Reading Guide. After Arjuna's loses his son Abhimanyu, Bhima will be next, losing his rakshasa son, the mighty warrior Ghatotkacha.
Source. Indian Myth and Legend by Donald A. Mackenzie (1913). [300 words]
Night fell, but the fighting was renewed. In the darkness and confusion men slew their kinsmen, fathers cut down their sons, and brothers fought against brothers. Yudhishthira sent men with torches to light up the blood-red plain, and the battle was waged for many hours. Swords were splintered and spears were lost, and warriors threw great boulders and chariot wheels against one another. All men were maddened with the thirst for blood, and the night was filled with horrors.
At length Arjuna called for a truce, and it was agreed that the warriors should sleep on the battlefield. So all lay down, the charioteer in his chariot, the horseman on his steed, and the driver of the elephant on his elephant's back.
Duryodhana reproached Drona because that he did not slay the Pandavas in their sleep. "Let Karna," he said, "lead the hosts to victory."
Said Drona, "Thou art reaping the red harvest of thy sins. But know now that on the morrow either Arjuna will fall or I will be slain by him."
When the bright moon rose in the heavens the conflict was renewed. Many fell on that awful night. Ghatotkacha, the rakshasa son of Bhima, was foremost in the fray, and he slaughtered numerous Kaurava warriors. At length Karna went against him, and then the air was filled with blazing arrows. Each smote the other with powerful weapons, and for a time the issue hung in the balance.

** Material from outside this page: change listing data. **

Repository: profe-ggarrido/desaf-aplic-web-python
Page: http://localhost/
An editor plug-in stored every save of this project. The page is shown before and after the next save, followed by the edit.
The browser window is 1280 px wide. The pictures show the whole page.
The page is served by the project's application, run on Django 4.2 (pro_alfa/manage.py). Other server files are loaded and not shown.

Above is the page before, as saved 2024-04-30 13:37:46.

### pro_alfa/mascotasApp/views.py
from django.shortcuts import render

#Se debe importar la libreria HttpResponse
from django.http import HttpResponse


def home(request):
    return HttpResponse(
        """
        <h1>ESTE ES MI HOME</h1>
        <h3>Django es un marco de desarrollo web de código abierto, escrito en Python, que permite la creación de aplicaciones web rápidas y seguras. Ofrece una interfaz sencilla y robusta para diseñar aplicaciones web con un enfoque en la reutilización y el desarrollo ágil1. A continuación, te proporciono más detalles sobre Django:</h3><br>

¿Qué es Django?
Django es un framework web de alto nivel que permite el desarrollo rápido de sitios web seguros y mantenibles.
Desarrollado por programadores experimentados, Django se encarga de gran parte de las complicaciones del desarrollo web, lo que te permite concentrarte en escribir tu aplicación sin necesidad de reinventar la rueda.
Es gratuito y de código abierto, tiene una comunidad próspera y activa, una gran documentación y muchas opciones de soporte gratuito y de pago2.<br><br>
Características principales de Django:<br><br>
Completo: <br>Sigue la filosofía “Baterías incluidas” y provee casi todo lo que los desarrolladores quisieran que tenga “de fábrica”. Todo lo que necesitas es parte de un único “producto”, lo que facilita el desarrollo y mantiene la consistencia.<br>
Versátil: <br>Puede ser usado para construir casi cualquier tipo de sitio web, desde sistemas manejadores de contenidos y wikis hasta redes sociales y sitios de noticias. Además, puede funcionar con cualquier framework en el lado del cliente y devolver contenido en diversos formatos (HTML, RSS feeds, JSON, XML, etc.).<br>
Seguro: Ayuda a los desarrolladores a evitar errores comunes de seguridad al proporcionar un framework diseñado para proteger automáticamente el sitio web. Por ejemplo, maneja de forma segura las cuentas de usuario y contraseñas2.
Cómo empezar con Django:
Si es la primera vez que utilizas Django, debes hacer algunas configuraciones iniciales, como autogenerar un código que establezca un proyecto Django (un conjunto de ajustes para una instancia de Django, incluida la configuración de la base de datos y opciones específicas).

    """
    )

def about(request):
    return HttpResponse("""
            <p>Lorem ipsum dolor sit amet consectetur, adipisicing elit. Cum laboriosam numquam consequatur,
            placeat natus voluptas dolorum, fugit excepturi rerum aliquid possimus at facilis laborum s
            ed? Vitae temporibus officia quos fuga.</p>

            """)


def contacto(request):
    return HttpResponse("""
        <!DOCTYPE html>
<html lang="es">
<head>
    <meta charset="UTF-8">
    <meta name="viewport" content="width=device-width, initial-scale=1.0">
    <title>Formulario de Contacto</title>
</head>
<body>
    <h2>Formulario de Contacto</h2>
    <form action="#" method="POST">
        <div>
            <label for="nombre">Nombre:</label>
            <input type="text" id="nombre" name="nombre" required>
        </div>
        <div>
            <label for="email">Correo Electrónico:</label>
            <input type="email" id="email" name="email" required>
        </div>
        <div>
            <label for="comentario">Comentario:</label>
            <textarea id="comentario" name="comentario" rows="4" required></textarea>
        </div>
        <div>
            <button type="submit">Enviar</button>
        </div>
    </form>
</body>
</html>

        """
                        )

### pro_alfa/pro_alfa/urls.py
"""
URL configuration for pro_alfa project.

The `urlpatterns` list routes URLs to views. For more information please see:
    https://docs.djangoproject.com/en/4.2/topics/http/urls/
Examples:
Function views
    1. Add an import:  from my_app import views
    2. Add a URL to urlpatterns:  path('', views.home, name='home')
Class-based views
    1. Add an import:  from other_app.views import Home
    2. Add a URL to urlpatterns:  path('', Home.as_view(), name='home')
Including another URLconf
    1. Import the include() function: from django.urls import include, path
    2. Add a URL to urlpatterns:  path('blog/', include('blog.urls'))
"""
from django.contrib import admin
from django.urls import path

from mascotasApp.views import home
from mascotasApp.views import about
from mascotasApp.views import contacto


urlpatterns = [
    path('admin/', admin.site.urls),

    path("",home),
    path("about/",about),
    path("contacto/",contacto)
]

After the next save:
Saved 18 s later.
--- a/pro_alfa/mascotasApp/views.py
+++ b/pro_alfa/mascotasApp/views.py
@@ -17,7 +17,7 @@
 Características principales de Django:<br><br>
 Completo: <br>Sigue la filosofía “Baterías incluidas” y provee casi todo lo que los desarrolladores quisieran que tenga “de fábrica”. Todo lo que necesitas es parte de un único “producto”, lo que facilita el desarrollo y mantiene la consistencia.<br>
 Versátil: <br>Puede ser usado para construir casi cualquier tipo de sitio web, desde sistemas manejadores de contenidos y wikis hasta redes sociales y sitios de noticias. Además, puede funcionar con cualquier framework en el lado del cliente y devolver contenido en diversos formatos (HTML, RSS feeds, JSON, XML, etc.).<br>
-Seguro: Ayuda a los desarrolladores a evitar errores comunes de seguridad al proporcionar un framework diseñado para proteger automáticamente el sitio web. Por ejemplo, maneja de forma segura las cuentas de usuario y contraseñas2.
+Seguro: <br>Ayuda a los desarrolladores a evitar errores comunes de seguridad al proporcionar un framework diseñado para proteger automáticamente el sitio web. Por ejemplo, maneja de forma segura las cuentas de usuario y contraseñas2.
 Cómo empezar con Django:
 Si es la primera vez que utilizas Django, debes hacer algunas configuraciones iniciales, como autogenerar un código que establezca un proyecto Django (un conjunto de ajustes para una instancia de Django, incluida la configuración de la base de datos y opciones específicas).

Ghatotkacha created illusions, but Karna kept his senses in that great fight, even after his steeds had been slain; he leapt to the ground, then flung a celestial dart, the gift of Indra, and Ghatotkacha, uttering terrible cries, fell down and breathed his last breath. The Kauravas shouted with gladness, and the Pandavas shed tears of sorrow.